Keep the wording of every entry exactly as it is while leaving the pictures out of your copy.

****************

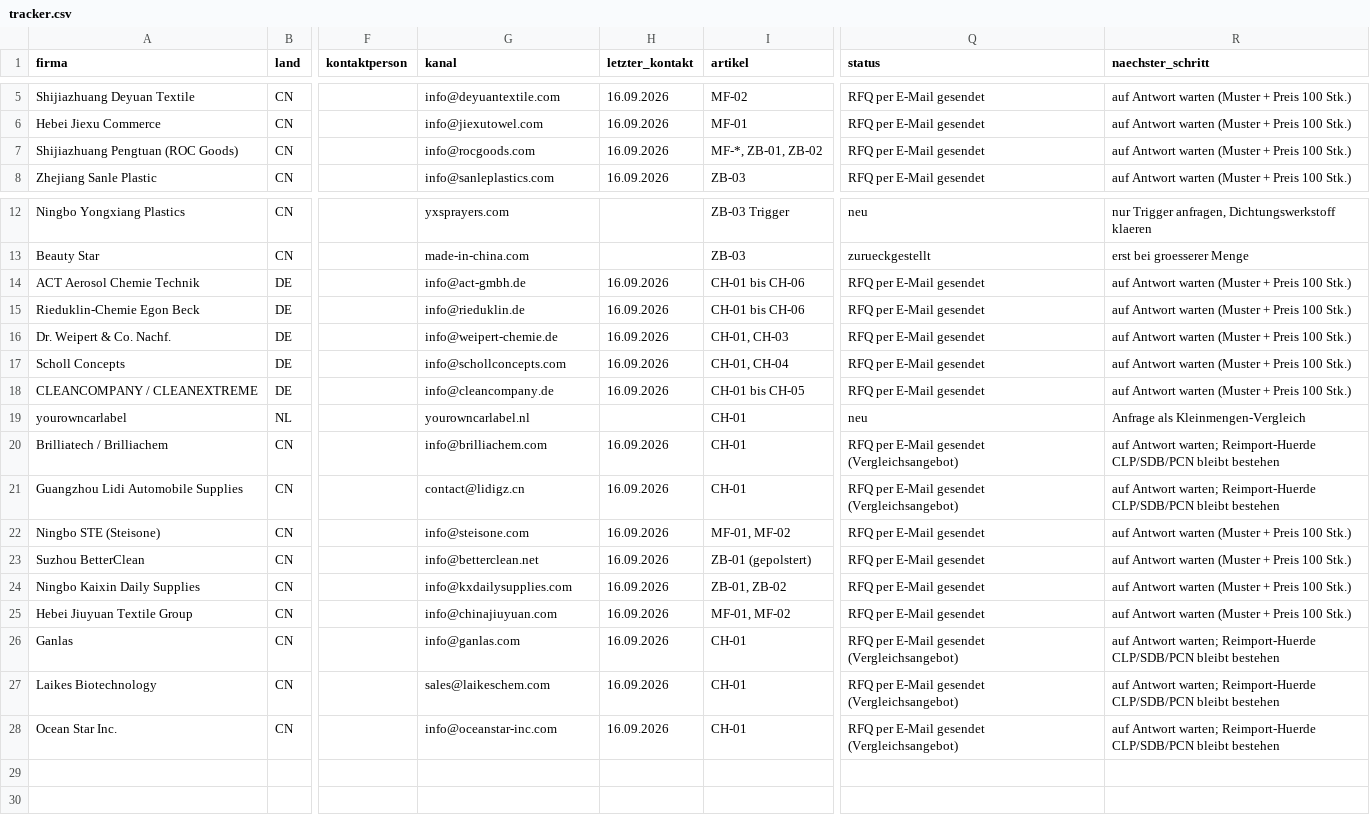
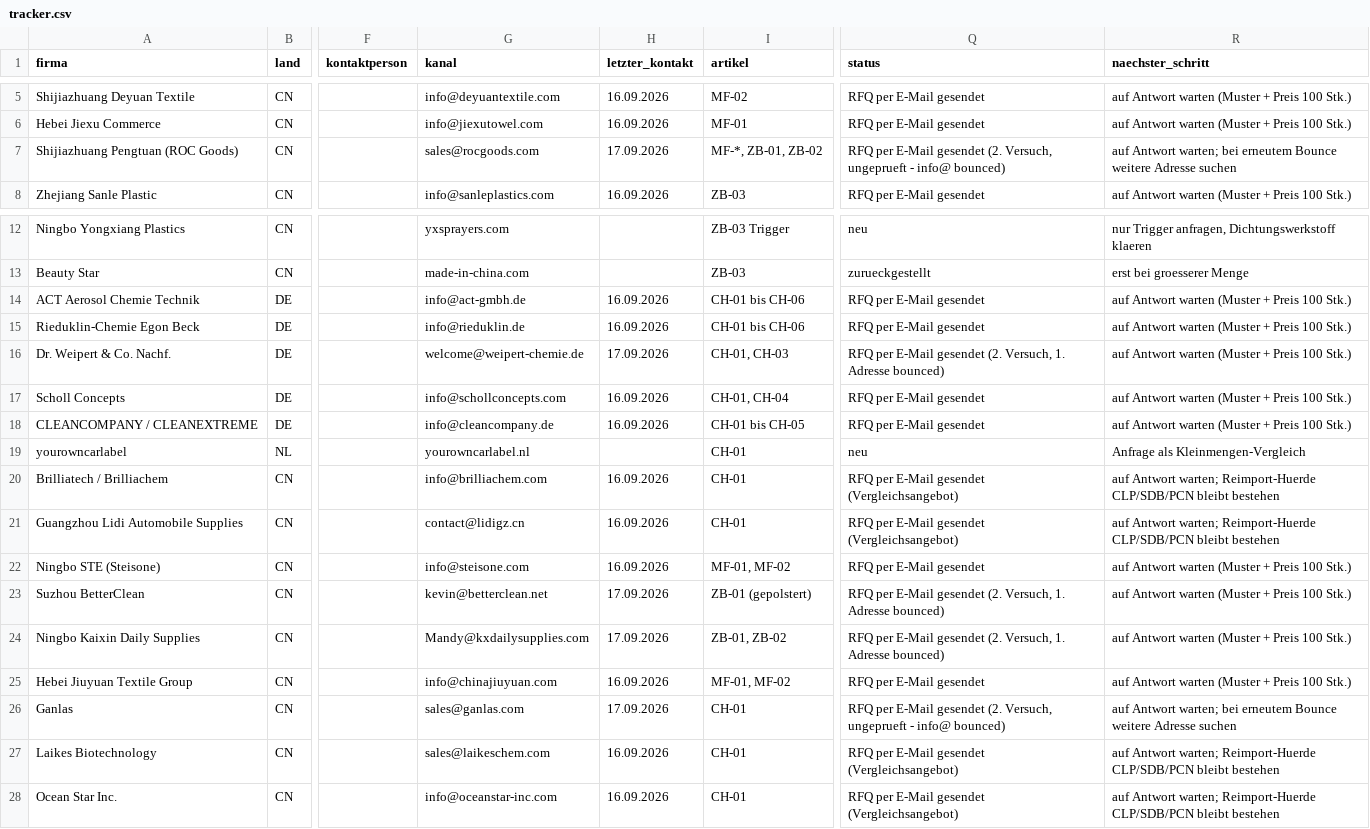
Before and after one commit to nodels81/Orchestrator, a CSV file: sourcing/autopflege/lieferanten/tracker.csv, drawn as a sheet; only a part is shown, gaps mark what is left out; the diff names each change by its address in the sheet, - before the commit and + after, or states it on an @@ line.

```diff
--- a/sourcing/autopflege/lieferanten/tracker.csv
+++ b/sourcing/autopflege/lieferanten/tracker.csv
-G7 (kanal): info@rocgoods.com
+G7 (kanal): sales@rocgoods.com
-H7 (letzter_kontakt): 16.09.2026
+H7 (letzter_kontakt): 17.09.2026
-Q7 (status): RFQ per E-Mail gesendet
+Q7 (status): RFQ per E-Mail gesendet (2. Versuch, ungeprueft - info@ bounced)
-R7 (naechster_schritt): auf Antwort warten (Muster + Preis 100 Stk.)
+R7 (naechster_schritt): auf Antwort warten; bei erneutem Bounce weitere Adresse suchen
-G16 (kanal): info@weipert-chemie.de
+G16 (kanal): welcome@weipert-chemie.de
-H16 (letzter_kontakt): 16.09.2026
+H16 (letzter_kontakt): 17.09.2026
-Q16 (status): RFQ per E-Mail gesendet
+Q16 (status): RFQ per E-Mail gesendet (2. Versuch, 1. Adresse bounced)
-G23 (kanal): info@betterclean.net
+G23 (kanal): kevin@betterclean.net
-H23:H24 (letzter_kontakt): 16.09.2026
+H23:H24 (letzter_kontakt): 17.09.2026
-Q23:Q24 (status): RFQ per E-Mail gesendet
+Q23:Q24 (status): RFQ per E-Mail gesendet (2. Versuch, 1. Adresse bounced)
-G24 (kanal): info@kxdailysupplies.com
+G24 (kanal): Mandy@kxdailysupplies.com
-G26 (kanal): info@ganlas.com
+G26 (kanal): sales@ganlas.com
-H26 (letzter_kontakt): 16.09.2026
+H26 (letzter_kontakt): 17.09.2026
-Q26 (status): …E-Mail gesendet (Vergleichsangebot)
+Q26 (status): …E-Mail gesendet (2. Versuch, ungeprueft - info@ bounced)
-R26 (naechster_schritt): …Antwort warten; Reimport-Huerde CLP/SDB/PCN bleibt bestehen
+R26 (naechster_schritt): …Antwort warten; bei erneutem Bounce weitere Adresse suchen
```
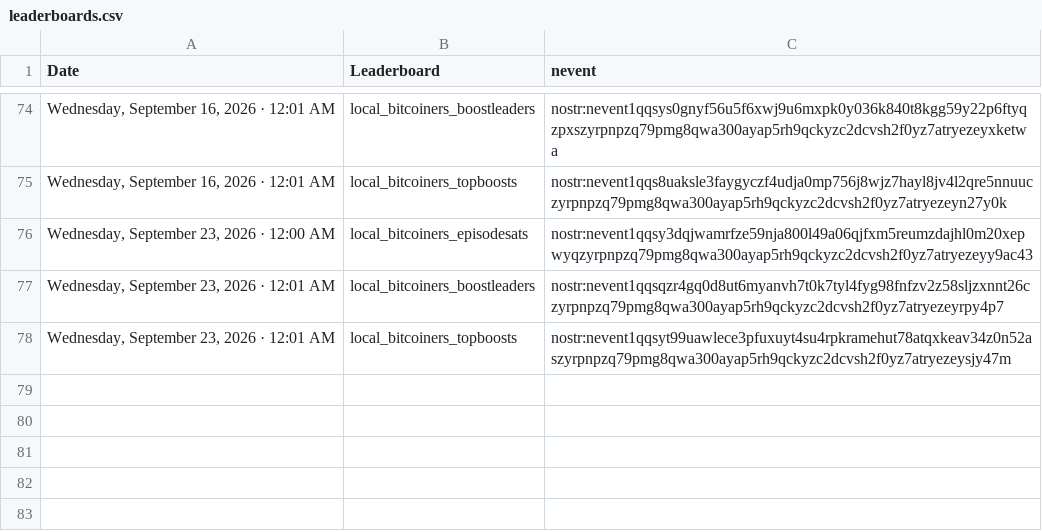
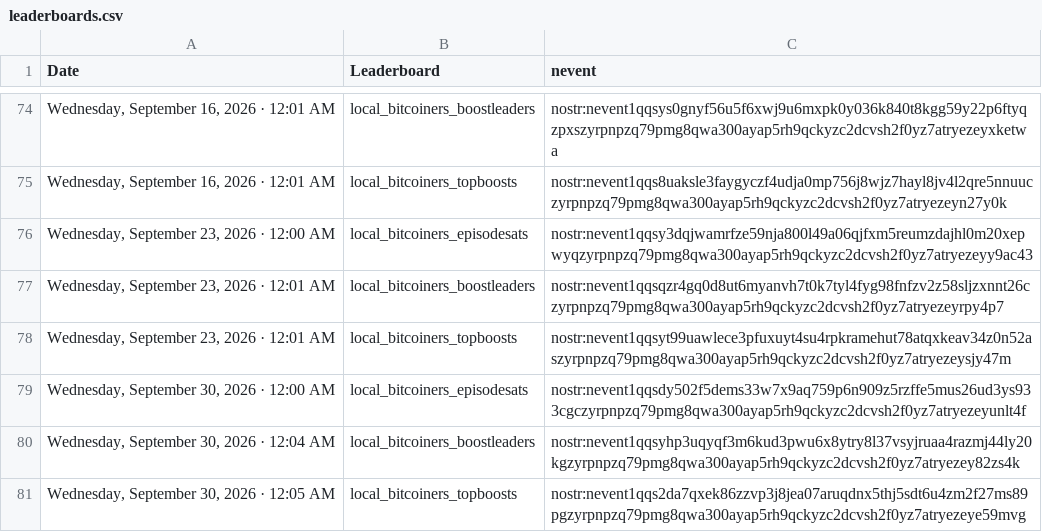
Before and after one commit to ReedBTC/localbitcoiners, a CSV file: data/leaderboards.csv, drawn as a sheet; only a part is shown, gaps mark what is left out.

Commit message:
Update sats log

```diff
--- a/data/leaderboards.csv
+++ b/data/leaderboards.csv
@@ -78 +78,4 @@
 "Wednesday, September 23, 2026 · 12:01 AM",local_bitcoiners_topboosts,nostr:nevent1qqsyt99uawlece3pfuxuyt4su4rpkramehut78atqxkeav34z0n52aszyrpnpzq79pmg8qwa300ayap5rh9qckyzc2dcvsh2f0yz7atryezeysjy47m
+"Wednesday, September 30, 2026 · 12:00 AM",local_bitcoiners_episodesats,nostr:nevent1qqsdy502f5dems33w7x9aq759p6n909z5rzffe5mus26ud3ys933cgczyrpnpzq79pmg8qwa300ayap5rh9qckyzc2dcvsh2f0yz7atryezeyunlt4f
+"Wednesday, September 30, 2026 · 12:04 AM",local_bitcoiners_boostleaders,nostr:nevent1qqsyhp3uqyqf3m6kud3pwu6x8ytry8l37vsyjruaa4razmj44ly20kgzyrpnpzq79pmg8qwa300ayap5rh9qckyzc2dcvsh2f0yz7atryezey82zs4k
+"Wednesday, September 30, 2026 · 12:05 AM",local_bitcoiners_topboosts,nostr:nevent1qqs2da7qxek86zzvp3j8jea07aruqdnx5thj5sdt6u4zm2f27ms89pgzyrpnpzq79pmg8qwa300ayap5rh9qckyzc2dcvsh2f0yz7atryezeye59mvg
```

****************

The answer:
Before and after one commit to nodels81/Orchestrator, a CSV file: sourcing/autopflege/lieferanten/tracker.csv, drawn as a sheet; only a part is shown, gaps mark what is left out; the diff names each change by its address in the sheet, - before the commit and + after, or states it on an @@ line.

```diff
--- a/sourcing/autopflege/lieferanten/tracker.csv
+++ b/sourcing/autopflege/lieferanten/tracker.csv
-G7 (kanal): info@rocgoods.com
+G7 (kanal): sales@rocgoods.com
-H7 (letzter_kontakt): 16.09.2026
+H7 (letzter_kontakt): 17.09.2026
-Q7 (status): RFQ per E-Mail gesendet
+Q7 (status): RFQ per E-Mail gesendet (2. Versuch, ungeprueft - info@ bounced)
-R7 (naechster_schritt): auf Antwort warten (Muster + Preis 100 Stk.)
+R7 (naechster_schritt): auf Antwort warten; bei erneutem Bounce weitere Adresse suchen
-G16 (kanal): info@weipert-chemie.de
+G16 (kanal): welcome@weipert-chemie.de
-H16 (letzter_kontakt): 16.09.2026
+H16 (letzter_kontakt): 17.09.2026
-Q16 (status): RFQ per E-Mail gesendet
+Q16 (status): RFQ per E-Mail gesendet (2. Versuch, 1. Adresse bounced)
-G23 (kanal): info@betterclean.net
+G23 (kanal): kevin@betterclean.net
-H23:H24 (letzter_kontakt): 16.09.2026
+H23:H24 (letzter_kontakt): 17.09.2026
-Q23:Q24 (status): RFQ per E-Mail gesendet
+Q23:Q24 (status): RFQ per E-Mail gesendet (2. Versuch, 1. Adresse bounced)
-G24 (kanal): info@kxdailysupplies.com
+G24 (kanal): Mandy@kxdailysupplies.com
-G26 (kanal): info@ganlas.com
+G26 (kanal): sales@ganlas.com
-H26 (letzter_kontakt): 16.09.2026
+H26 (letzter_kontakt): 17.09.2026
-Q26 (status): …E-Mail gesendet (Vergleichsangebot)
+Q26 (status): …E-Mail gesendet (2. Versuch, ungeprueft - info@ bounced)
-R26 (naechster_schritt): …Antwort warten; Reimport-Huerde CLP/SDB/PCN bleibt bestehen
+R26 (naechster_schritt): …Antwort warten; bei erneutem Bounce weitere Adresse suchen
```
Before and after one commit to ReedBTC/localbitcoiners, a CSV file: data/leaderboards.csv, drawn as a sheet; only a part is shown, gaps mark what is left out.

Commit message:
Update sats log

```diff
--- a/data/leaderboards.csv
+++ b/data/leaderboards.csv
@@ -78 +78,4 @@
 "Wednesday, September 23, 2026 · 12:01 AM",local_bitcoiners_topboosts,nostr:nevent1qqsyt99uawlece3pfuxuyt4su4rpkramehut78atqxkeav34z0n52aszyrpnpzq79pmg8qwa300ayap5rh9qckyzc2dcvsh2f0yz7atryezeysjy47m
+"Wednesday, September 30, 2026 · 12:00 AM",local_bitcoiners_episodesats,nostr:nevent1qqsdy502f5dems33w7x9aq759p6n909z5rzffe5mus26ud3ys933cgczyrpnpzq79pmg8qwa300ayap5rh9qckyzc2dcvsh2f0yz7atryezeyunlt4f
+"Wednesday, September 30, 2026 · 12:04 AM",local_bitcoiners_boostleaders,nostr:nevent1qqsyhp3uqyqf3m6kud3pwu6x8ytry8l37vsyjruaa4razmj44ly20kgzyrpnpzq79pmg8qwa300ayap5rh9qckyzc2dcvsh2f0yz7atryezey82zs4k
+"Wednesday, September 30, 2026 · 12:05 AM",local_bitcoiners_topboosts,nostr:nevent1qqs2da7qxek86zzvp3j8jea07aruqdnx5thj5sdt6u4zm2f27ms89pgzyrpnpzq79pmg8qwa300ayap5rh9qckyzc2dcvsh2f0yz7atryezeye59mvg
```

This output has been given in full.